• **What to produce**:
Restate the listing below word for word; no pictures belong in the copy.

• **Available data**:
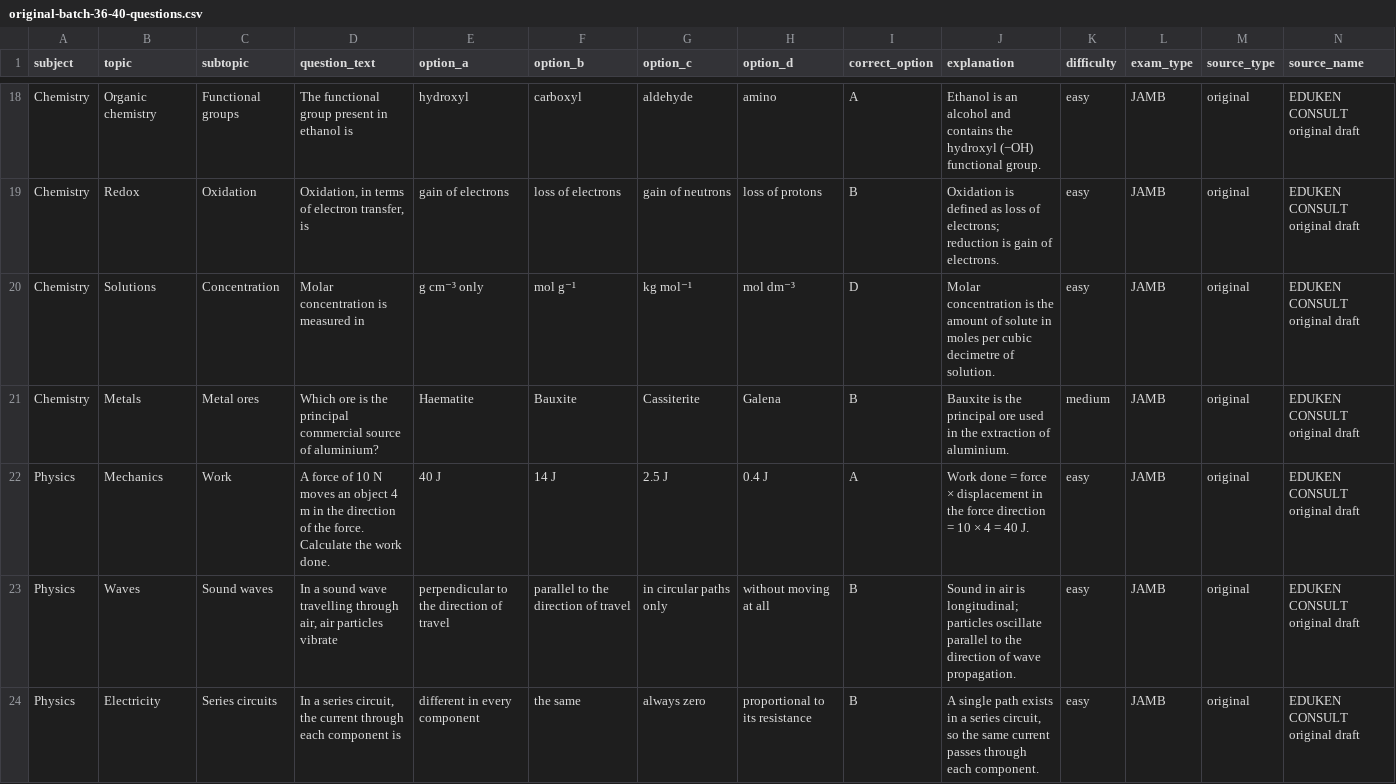
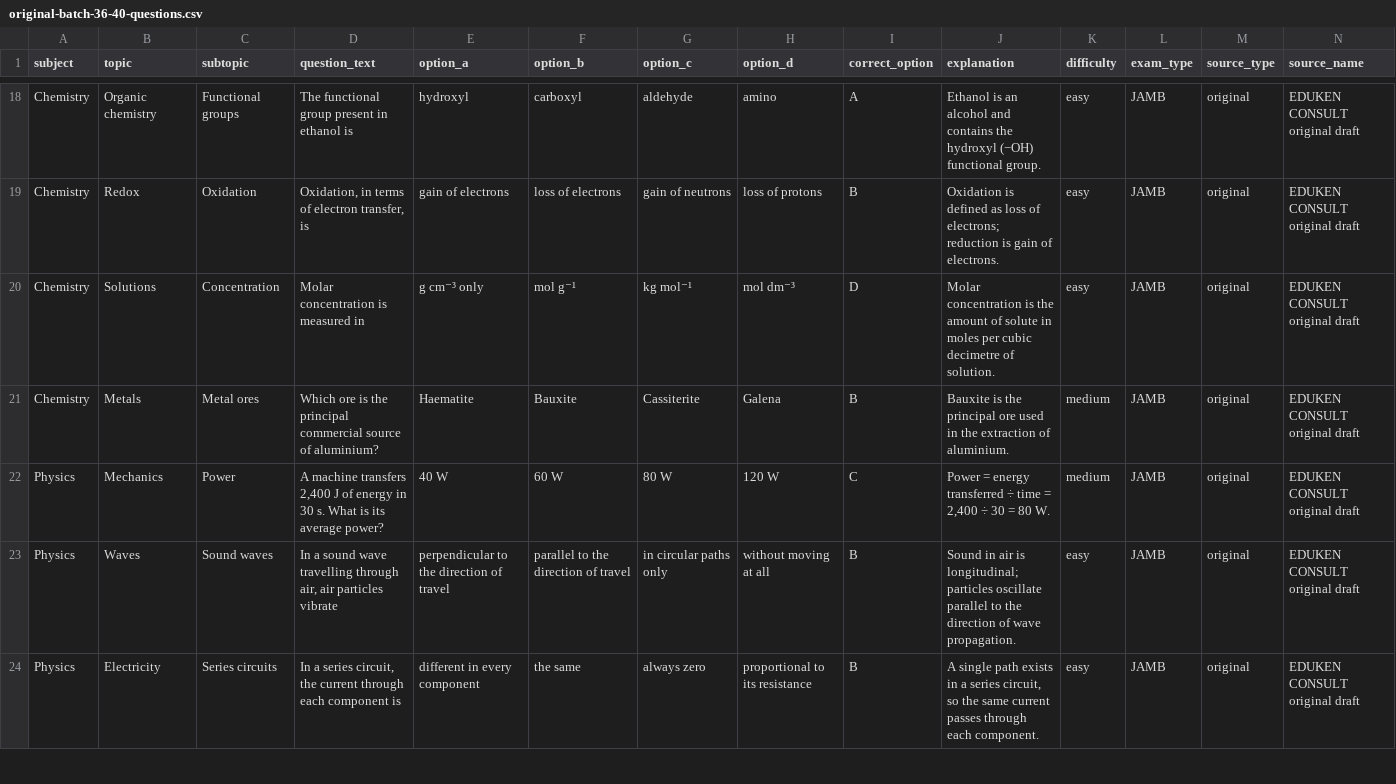
Before and after one commit to timmyjoe385-netizen/EDUKEN-CONSULT-, a CSV file: content/cbt/original-batch-36-40-questions.csv, drawn as a sheet; only a part is shown, gaps mark what is left out; the diff names each change by its address in the sheet, - before the commit and + after, or states it on an @@ line.

Commit message:
Diversify repeated work-energy item in CBT batch 36

```diff
--- a/content/cbt/original-batch-36-40-questions.csv
+++ b/content/cbt/original-batch-36-40-questions.csv
-C22 (subtopic): Work
+C22 (subtopic): Power
-D22 (question_text): A force of 10 N moves an object 4 m in the direction of the force. Calculate the work done.
+D22 (question_text): A machine transfers 2,400 J of energy in 30 s. What is its average power?
-E22 (option_a): 40 J
+E22 (option_a): 40 W
-F22 (option_b): 14 J
+F22 (option_b): 60 W
-G22 (option_c): 2.5 J
+G22 (option_c): 80 W
-H22 (option_d): 0.4 J
+H22 (option_d): 120 W
-I22 (correct_option): A
+I22 (correct_option): C
-J22 (explanation): Work done = force × displacement in the force direction = 10 × 4 = 40 J.
+J22 (explanation): Power = energy transferred ÷ time = 2,400 ÷ 30 = 80 W.
-K22 (difficulty): easy
+K22 (difficulty): medium
```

• **Expected output**:
Before and after one commit to timmyjoe385-netizen/EDUKEN-CONSULT-, a CSV file: content/cbt/original-batch-36-40-questions.csv, drawn as a sheet; only a part is shown, gaps mark what is left out; the diff names each change by its address in the sheet, - before the commit and + after, or states it on an @@ line.

Commit message:
Diversify repeated work-energy item in CBT batch 36

```diff
--- a/content/cbt/original-batch-36-40-questions.csv
+++ b/content/cbt/original-batch-36-40-questions.csv
-C22 (subtopic): Work
+C22 (subtopic): Power
-D22 (question_text): A force of 10 N moves an object 4 m in the direction of the force. Calculate the work done.
+D22 (question_text): A machine transfers 2,400 J of energy in 30 s. What is its average power?
-E22 (option_a): 40 J
+E22 (option_a): 40 W
-F22 (option_b): 14 J
+F22 (option_b): 60 W
-G22 (option_c): 2.5 J
+G22 (option_c): 80 W
-H22 (option_d): 0.4 J
+H22 (option_d): 120 W
-I22 (correct_option): A
+I22 (correct_option): C
-J22 (explanation): Work done = force × displacement in the force direction = 10 × 4 = 40 J.
+J22 (explanation): Power = energy transferred ÷ time = 2,400 ÷ 30 = 80 W.
-K22 (difficulty): easy
+K22 (difficulty): medium
```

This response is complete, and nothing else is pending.